Dataset records:
-*-*-

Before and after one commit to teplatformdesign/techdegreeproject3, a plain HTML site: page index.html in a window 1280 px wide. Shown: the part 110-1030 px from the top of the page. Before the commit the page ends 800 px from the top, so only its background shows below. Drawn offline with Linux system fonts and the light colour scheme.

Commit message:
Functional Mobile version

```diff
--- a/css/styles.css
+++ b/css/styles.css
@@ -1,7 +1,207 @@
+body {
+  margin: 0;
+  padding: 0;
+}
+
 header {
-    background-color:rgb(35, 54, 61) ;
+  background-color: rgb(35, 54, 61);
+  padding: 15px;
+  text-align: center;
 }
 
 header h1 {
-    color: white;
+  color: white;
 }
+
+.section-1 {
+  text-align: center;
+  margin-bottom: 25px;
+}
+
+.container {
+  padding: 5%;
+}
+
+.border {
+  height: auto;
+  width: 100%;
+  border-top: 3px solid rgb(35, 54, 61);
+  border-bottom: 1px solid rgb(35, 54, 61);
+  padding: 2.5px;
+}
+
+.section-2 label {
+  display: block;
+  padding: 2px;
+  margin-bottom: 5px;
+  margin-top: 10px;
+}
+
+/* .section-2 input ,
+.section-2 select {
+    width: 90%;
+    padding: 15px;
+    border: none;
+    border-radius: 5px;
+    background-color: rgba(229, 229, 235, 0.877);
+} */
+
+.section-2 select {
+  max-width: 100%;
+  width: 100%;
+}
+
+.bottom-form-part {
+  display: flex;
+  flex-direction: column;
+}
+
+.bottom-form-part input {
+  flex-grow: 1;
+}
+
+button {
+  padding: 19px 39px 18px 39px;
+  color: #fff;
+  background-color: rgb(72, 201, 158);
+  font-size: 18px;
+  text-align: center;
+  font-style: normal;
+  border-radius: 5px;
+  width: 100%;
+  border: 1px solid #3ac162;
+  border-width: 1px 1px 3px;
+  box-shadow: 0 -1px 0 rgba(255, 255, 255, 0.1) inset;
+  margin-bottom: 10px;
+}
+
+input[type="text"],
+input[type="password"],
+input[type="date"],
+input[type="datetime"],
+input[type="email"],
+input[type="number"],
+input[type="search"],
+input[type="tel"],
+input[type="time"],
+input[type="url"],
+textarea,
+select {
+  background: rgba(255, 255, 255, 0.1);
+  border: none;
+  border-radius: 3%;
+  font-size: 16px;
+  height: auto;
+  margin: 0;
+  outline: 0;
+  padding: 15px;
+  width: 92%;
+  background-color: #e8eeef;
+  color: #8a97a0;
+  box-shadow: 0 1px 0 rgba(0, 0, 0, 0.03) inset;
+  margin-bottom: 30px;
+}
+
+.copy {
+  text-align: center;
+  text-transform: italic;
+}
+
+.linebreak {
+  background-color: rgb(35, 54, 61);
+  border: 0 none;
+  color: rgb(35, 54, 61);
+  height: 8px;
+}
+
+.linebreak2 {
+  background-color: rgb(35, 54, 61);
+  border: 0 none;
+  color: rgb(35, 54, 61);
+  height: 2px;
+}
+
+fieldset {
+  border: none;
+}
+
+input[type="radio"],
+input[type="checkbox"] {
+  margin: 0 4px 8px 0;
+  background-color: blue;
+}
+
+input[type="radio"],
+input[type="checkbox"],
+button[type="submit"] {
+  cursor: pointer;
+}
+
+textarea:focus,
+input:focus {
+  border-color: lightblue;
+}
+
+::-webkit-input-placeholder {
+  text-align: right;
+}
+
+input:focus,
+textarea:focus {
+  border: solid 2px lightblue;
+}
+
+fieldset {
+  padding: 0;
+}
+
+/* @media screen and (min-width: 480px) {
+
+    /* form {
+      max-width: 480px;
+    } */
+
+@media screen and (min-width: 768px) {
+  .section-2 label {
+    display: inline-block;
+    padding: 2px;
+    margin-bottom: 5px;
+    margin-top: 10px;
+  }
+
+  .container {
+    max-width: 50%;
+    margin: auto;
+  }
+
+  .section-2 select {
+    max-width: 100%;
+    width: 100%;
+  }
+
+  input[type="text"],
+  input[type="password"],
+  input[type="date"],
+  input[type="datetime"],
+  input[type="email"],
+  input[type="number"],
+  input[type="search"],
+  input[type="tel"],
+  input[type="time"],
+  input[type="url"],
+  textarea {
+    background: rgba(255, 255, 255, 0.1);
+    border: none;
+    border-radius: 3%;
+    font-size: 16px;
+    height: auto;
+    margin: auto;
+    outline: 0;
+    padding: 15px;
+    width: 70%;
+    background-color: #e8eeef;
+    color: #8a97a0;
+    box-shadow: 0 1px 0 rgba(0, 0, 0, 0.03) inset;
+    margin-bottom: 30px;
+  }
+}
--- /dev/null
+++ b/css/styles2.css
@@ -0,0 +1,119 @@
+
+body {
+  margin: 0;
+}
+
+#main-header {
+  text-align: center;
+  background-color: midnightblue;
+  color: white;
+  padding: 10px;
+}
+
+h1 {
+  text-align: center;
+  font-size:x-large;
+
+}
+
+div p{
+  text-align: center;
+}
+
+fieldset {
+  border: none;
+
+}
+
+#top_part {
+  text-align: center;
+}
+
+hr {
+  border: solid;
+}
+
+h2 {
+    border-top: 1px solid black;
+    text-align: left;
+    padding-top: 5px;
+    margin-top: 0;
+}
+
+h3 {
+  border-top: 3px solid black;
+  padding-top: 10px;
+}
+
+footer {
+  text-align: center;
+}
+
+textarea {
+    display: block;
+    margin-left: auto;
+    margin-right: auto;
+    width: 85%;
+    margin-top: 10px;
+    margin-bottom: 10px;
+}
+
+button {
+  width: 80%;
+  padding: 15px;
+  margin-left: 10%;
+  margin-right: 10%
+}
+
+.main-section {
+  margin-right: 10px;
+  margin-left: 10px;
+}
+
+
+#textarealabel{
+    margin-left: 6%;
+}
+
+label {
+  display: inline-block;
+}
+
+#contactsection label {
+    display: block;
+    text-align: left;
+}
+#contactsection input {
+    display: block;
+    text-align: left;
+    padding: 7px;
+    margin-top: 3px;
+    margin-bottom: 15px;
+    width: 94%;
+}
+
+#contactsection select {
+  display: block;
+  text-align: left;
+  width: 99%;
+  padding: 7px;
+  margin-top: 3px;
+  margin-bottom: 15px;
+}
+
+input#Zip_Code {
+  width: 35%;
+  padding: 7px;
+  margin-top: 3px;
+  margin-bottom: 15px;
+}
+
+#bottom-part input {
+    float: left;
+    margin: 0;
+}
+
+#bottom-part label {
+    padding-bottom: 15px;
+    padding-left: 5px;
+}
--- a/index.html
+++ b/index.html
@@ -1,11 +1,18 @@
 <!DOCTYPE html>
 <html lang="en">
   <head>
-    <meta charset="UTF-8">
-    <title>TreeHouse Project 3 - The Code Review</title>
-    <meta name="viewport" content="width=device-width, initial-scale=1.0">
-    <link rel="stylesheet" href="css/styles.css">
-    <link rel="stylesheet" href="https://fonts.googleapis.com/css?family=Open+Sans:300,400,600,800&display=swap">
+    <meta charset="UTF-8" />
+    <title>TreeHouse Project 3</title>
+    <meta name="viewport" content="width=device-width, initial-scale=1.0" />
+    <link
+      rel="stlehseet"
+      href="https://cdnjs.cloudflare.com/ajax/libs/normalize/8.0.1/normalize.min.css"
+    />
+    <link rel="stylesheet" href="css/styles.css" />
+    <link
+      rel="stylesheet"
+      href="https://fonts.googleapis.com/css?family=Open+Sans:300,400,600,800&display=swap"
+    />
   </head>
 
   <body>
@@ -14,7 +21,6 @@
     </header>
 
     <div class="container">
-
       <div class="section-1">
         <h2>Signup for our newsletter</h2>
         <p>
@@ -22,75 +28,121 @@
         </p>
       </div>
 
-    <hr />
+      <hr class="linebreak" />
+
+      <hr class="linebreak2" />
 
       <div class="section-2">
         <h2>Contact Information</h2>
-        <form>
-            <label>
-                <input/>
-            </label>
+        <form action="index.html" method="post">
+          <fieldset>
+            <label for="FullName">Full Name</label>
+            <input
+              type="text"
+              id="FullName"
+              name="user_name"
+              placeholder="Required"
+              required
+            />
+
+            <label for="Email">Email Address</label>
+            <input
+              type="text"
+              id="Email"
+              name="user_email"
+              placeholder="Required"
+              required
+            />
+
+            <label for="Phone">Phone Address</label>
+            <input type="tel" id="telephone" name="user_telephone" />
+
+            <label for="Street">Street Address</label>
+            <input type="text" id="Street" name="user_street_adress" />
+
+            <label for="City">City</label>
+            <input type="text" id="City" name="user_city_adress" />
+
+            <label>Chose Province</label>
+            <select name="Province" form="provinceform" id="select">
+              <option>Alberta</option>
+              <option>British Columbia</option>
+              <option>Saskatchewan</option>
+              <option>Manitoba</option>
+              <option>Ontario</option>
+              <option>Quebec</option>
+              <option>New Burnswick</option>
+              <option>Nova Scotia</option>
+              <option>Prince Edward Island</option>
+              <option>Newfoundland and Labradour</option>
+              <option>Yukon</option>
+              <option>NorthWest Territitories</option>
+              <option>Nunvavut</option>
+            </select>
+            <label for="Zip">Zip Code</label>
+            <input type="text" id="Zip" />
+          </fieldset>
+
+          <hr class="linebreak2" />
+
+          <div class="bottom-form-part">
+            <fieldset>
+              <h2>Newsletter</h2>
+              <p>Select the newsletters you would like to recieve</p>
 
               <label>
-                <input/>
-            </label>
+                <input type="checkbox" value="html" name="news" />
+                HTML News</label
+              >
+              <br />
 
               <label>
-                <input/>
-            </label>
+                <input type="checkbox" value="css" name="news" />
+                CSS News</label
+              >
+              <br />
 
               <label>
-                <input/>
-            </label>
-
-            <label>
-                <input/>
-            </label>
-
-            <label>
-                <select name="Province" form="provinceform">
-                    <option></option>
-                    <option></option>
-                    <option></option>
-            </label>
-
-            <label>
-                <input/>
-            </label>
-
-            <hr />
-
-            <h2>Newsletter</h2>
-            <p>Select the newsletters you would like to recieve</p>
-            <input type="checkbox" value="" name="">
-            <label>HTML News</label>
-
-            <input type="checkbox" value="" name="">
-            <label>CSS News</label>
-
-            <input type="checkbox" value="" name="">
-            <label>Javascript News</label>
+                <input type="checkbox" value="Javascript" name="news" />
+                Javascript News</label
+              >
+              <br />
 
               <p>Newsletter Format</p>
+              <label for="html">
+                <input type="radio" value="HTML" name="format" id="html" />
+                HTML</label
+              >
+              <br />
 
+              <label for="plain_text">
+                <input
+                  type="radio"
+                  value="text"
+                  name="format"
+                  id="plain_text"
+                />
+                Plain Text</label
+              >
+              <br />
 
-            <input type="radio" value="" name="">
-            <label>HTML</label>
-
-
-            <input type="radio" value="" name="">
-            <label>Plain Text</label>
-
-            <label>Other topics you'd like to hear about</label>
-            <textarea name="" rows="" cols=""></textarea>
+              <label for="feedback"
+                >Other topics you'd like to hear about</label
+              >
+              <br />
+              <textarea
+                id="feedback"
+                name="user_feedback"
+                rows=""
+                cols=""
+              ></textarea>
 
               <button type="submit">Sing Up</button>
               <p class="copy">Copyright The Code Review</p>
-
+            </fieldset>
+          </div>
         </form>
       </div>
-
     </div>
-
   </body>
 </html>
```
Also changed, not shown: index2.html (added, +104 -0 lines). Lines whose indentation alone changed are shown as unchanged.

-*-*-

◆ To do
Among the lines of the preceding data, which ones hold the word "radius"? List them.

◆ Result below
+    border-radius: 5px;
+  border-radius: 5px;
+  border-radius: 3%;
+    border-radius: 3%;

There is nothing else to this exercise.